» WHAT IS BEING ASKED: Extract each line of the records below that contains the word "container".

» SUPPLIED ENTRIES:
-*-

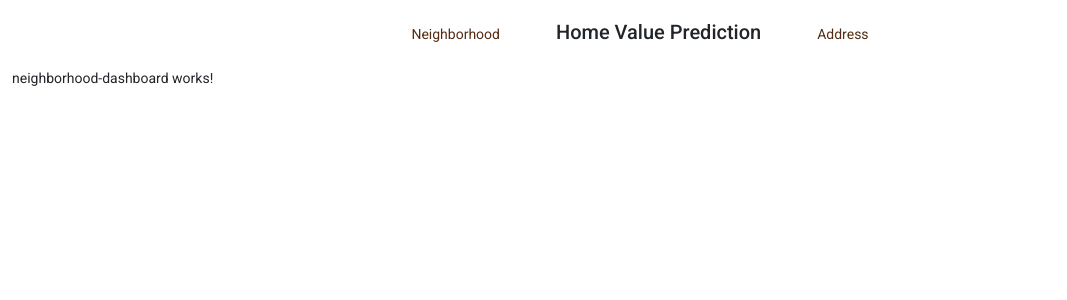
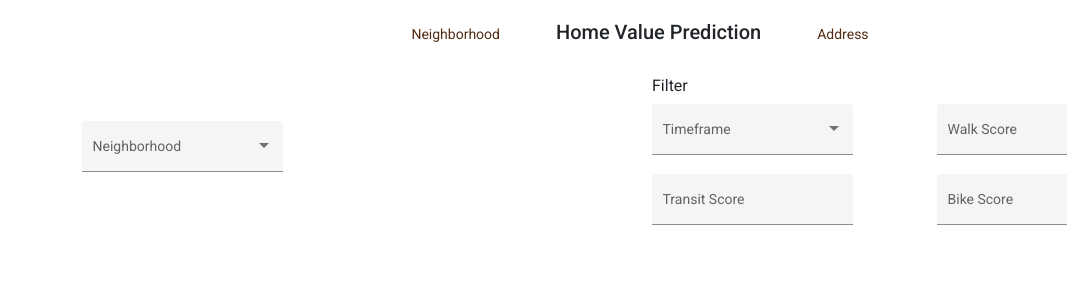
Before and after one commit to sid-ak/JPHomeValue, an Angular app in the folder source/jphomevalue-UI/: page /neighborhood-dashboard in a window 1280 px wide. Shown: the top 300 px of the page, without its empty margins (0-1067 px from the left). Built offline with nearby package versions, Linux system fonts and the light colour scheme.

Commit message:
CD-32: Added component to the dashboard.

```diff
--- a/source/jphomevalue-UI/src/app/neighborhood-dashboard/neighborhood-dashboard.component.html
+++ b/source/jphomevalue-UI/src/app/neighborhood-dashboard/neighborhood-dashboard.component.html
@@ -1 +1,4 @@
-<p>neighborhood-dashboard works!</p>
+<!-- Neighborhood Filter -->
+<div id="neighborhood-filter">
+    <app-neighborhood-filter></app-neighborhood-filter>
+</div>
```
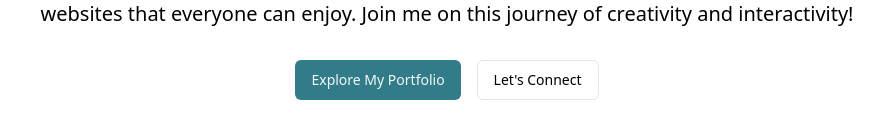
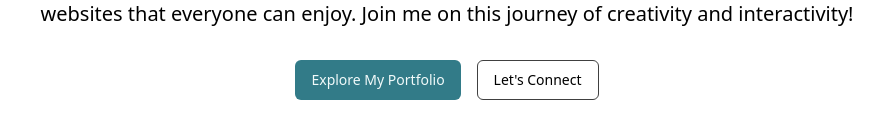
Before and after one commit to Justin-Bento/justin-bento-portfolio, a Next.js app: page / in a window 1280 px wide. Shown: the part 508-646 px from the top of the page, without its empty margins (193-1086 px from the left). Built offline with nearby package versions, Linux system fonts and the light colour scheme.

Commit message:
Changed border shade to Improved outline contrast.
This improves the accessibility outline to AA.

```diff
--- a/components/ui/button.tsx
+++ b/components/ui/button.tsx
@@ -14,7 +14,7 @@ const buttonVariants = cva(
         destructive:
           "bg-red-500 text-neutral-50 hover:bg-red-500/90 dark:bg-red-900 dark:text-neutral-50 dark:hover:bg-red-900/90",
         outline:
-          "border border-neutral-200 bg-white hover:bg-neutral-100 hover:text-neutral-900 dark:border-neutral-800 dark:bg-neutral-950 dark:hover:bg-neutral-800 dark:hover:text-neutral-50",
+          "border border-neutral-700 bg-white hover:bg-neutral-100 hover:text-neutral-900 dark:border-neutral-800 dark:bg-neutral-950 dark:hover:bg-neutral-800 dark:hover:text-neutral-50",
         secondary:
           "bg-neutral-100 text-neutral-900 hover:bg-neutral-100/80 dark:bg-neutral-800 dark:text-neutral-50 dark:hover:bg-neutral-800/80",
         ghost: "hover:bg-neutral-100 hover:text-neutral-900 dark:hover:bg-neutral-800 dark:hover:text-neutral-50",
```
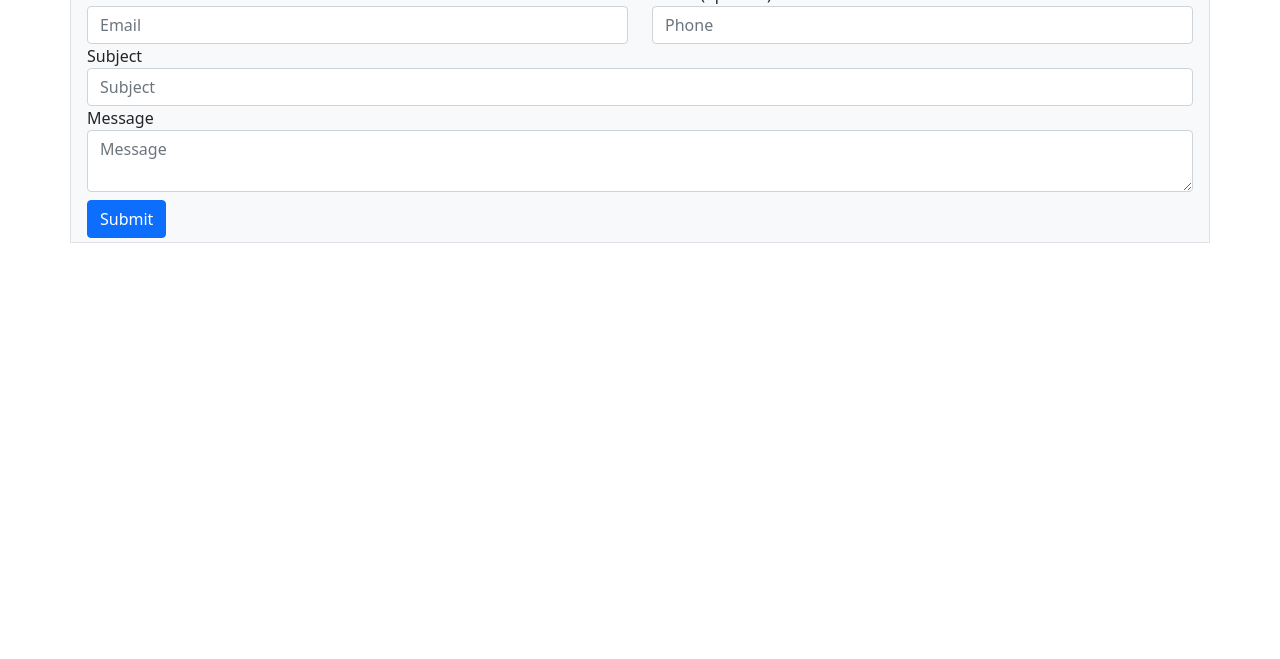
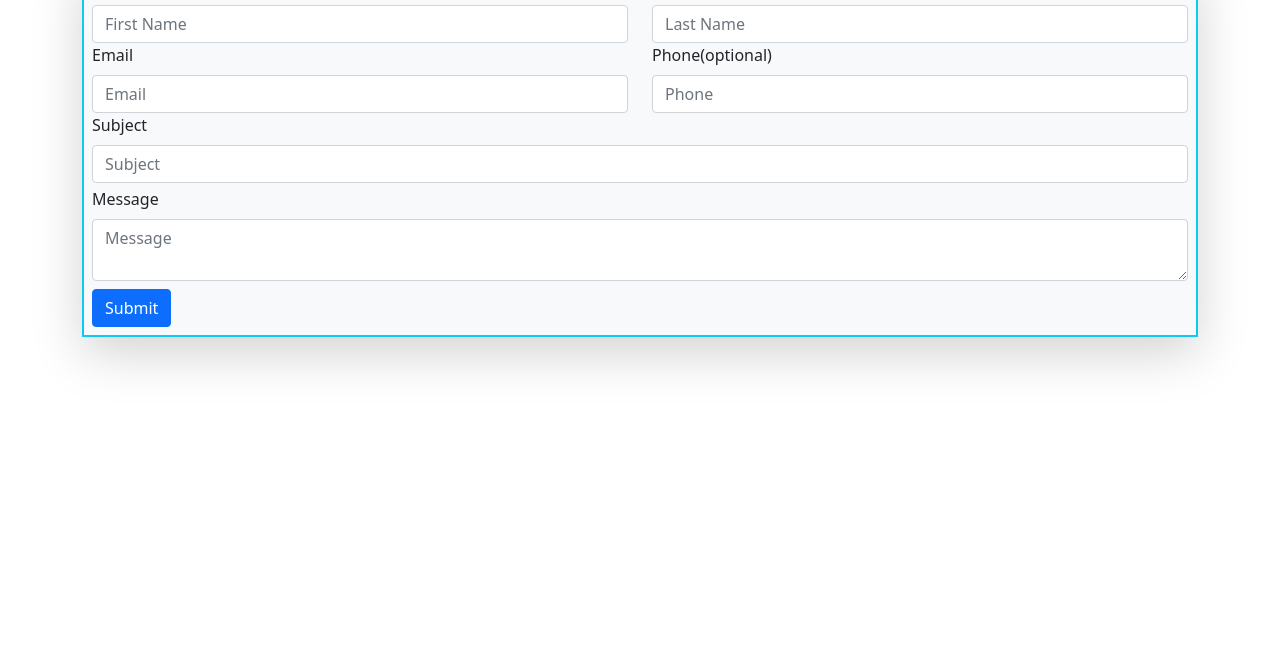
Before and after one commit to bruno-aviles/bootstrap_contact_form, a plain HTML site: page index.html in a window 1280 px wide. Shown: the part 141-800 px from the top of the page. Drawn offline with nearby package versions, Linux system fonts and the light colour scheme.

Commit message:
solution for bootstrap contact form

```diff
--- a/index.html
+++ b/index.html
@@ -1,59 +1,84 @@
-<!DOCTYPE html>
+<!-- bscf-template-base -->
+
+<!doctype html>
 <html lang="en">
+
 <head>
-        <meta charset="UTF-8">
-        <meta name="viewport" content="width=device-width, initial-scale=1.0">
-        <title>Exercise:Contact-Form</title>
+    <title>Solution:Contact-Form</title>
+    <!-- Required meta tags -->
+    <meta charset="utf-8">
+    <meta name="viewport" content="width=device-width, initial-scale=1, shrink-to-fit=no">
 
-        <!-- BOOTSTRAP -->
-        <link href="https://cdn.jsdelivr.net/npm/bootstrap@5.1.3/dist/css/bootstrap.min.css" rel="stylesheet" integrity="sha384-1BmE4kWBq78iYhFldvKuhfTAU6auU8tT94WrHftjDbrCEXSU1oBoqyl2QvZ6jIW3" crossorigin="anonymous">
-        <link href="/css/site.css" rel="stylesheet">
+    <!-- Bootstrap CSS -->
+    <link href="https://cdn.jsdelivr.net/npm/bootstrap@5.1.1/dist/css/bootstrap.min.css" rel="stylesheet"
+        integrity="sha384-F3w7mX95PdgyTmZZMECAngseQB83DfGTowi0iMjiWaeVhAn4FJkqJByhZMI3AhiU" crossorigin="anonymous">
+    <link href="css/site.css" rel="stylesheet">
 </head>
 
 <body>
-        <main >
-            <div class="container d-flex flex-column">
-                <h1 class="text-light text-center">Contact Me</h1>
-                <form class="row border bg-light p-1" id="contactForm">
+    <!-- Bootstrap "container" class centers the elements that are inside the div -->
+    <div class="container mt-5">
+        <h1 class="text-center text-light">Contact Me</h1>
 
-                    <!-- COLUMN 1 -->
-                    <div class="col col-6">
-                        <label>First Name</label>
-                        <input type="text" class="form-control" placeholder="First name" aria-label="First name">
+        <!-- background styling to put the form in -->
+        <div class="border border-2 border-info shadow-lg p-2 bg-light">
+            <form action="#">
+
+                <!-- ROW-1 -->
+                <div class="row">
+                    <!-- EVERY FORM INPUT NEEDS TO HAVE THE "name" ATTRIBUTE -->
+                    <!-- "EVERY FORM NEEDS THE "aria-label" ATTRIBUTE FOR SCREEN READERS -->
+                    <div class="col">
+                        <label class="form-label">First Name</label>
+                        <input type="text" name="firstName"  class="form-control" placeholder="First Name" aria-label="First Name" required>
                     </div>
-                    <div class="col col-6">
-                        <label>Last Name</label>
-                        <input type="text" class="form-control" placeholder="Last name" aria-label="Last name">
+                    <div class="col">
+                        <label class="form-label">Last Name</label>
+                        <input type="text" name="lastName"  class="form-control" placeholder="Last Name" aria-label="Last Name" required>
+                    </div>
                 </div>
 
-                    <!-- COLUMN 2 -->
-                    <div class="col col-6">
-                        <label>Email</label>
-                        <input type="email" class="form-control" placeholder="Email" aria-label="Email">
+                <!-- ROW-2 -->
+                <div class="row">
+                    <div class="col">
+                        <label class="form-label">Email</label>
+                        <input type="email" name="email" class="form-control" placeholder="Email" aria-label="Email">
                     </div>
-                    <div class="col col-6">
-                        <label>Phone(optional)</label>
-                        <input type="number" class="form-control" placeholder="Phone" aria-label="Phone">
+                    <div class="col">
+                        <label class="form-label">Phone(optional)</label>
+                        <input type="tel" name="phone" class="form-control" placeholder="Phone" aria-label="Phone">
+                    </div>
                 </div>
 
-                    <!-- COLUMN 3 -->
-                    <div class="col col-12">
-                        <label>Subject</label>
-                        <input type="text" class="form-control" placeholder="Subject" aria-label="Subject">
+                <!-- ROW-3 -->
+                <div class="row mb-1">
+                    <div class="col">
+                        <label class="form-label">Subject</label>
+                        <input type="text" name="subject" class="form-control" placeholder="Subject" aria-label="Subject">
+                    </div>
                 </div>
 
-                    <!-- COLUMN 4 -->
-                    <div class="col col-12">
-                        <label for="textArea">Message</label>
-                        <textarea id="textArea" class="form-control" placeholder="Message" aria-label="Message" form="contactForm"></textarea>
+                <!-- ROW-4 -->
+                <div class="row">
+                    <div class="col">
+                        <label class="form-label">Message</label>
+                        <textarea type="text" name="message" class="form-control" placeholder="Message" aria-label="Message" required></textarea>
+                    </div>
                 </div>
 
                 <!-- BUTTON -->
-                    <div class="col">
-                        <input class="btn btn-primary mt-2" type="submit" value="Submit">
-                    </div>
+                <!-- WHEN YOU ARE POSTING A FORM BACK YOU WANT TO USE type="submit" -->
+                <!-- IF THE BUTTON IS GOING TO BE TRIGGERED BY JAVASCRIPT THEN USE type="button" -->
+                <button type="submit" class="btn btn-primary mt-2">Submit</button>
             </form>
         </div>
-        </main>
+
+    </div>
+
+    <!-- Bootstrap JS -->
+    <script src="https://cdn.jsdelivr.net/npm/bootstrap@5.1.1/dist/js/bootstrap.bundle.min.js"
+        integrity="sha384-/bQdsTh/da6pkI1MST/rWKFNjaCP5gBSY4sEBT38Q/9RBh9AH40zEOg7Hlq2THRZ" crossorigin="anonymous">
+    </script>
 </body>
+
 </html>
```
Lines whose indentation alone changed are shown as unchanged.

-*-

» EXPECTED ANSWER:
-            <div class="container d-flex flex-column">
+    <!-- Bootstrap "container" class centers the elements that are inside the div -->
+    <div class="container mt-5">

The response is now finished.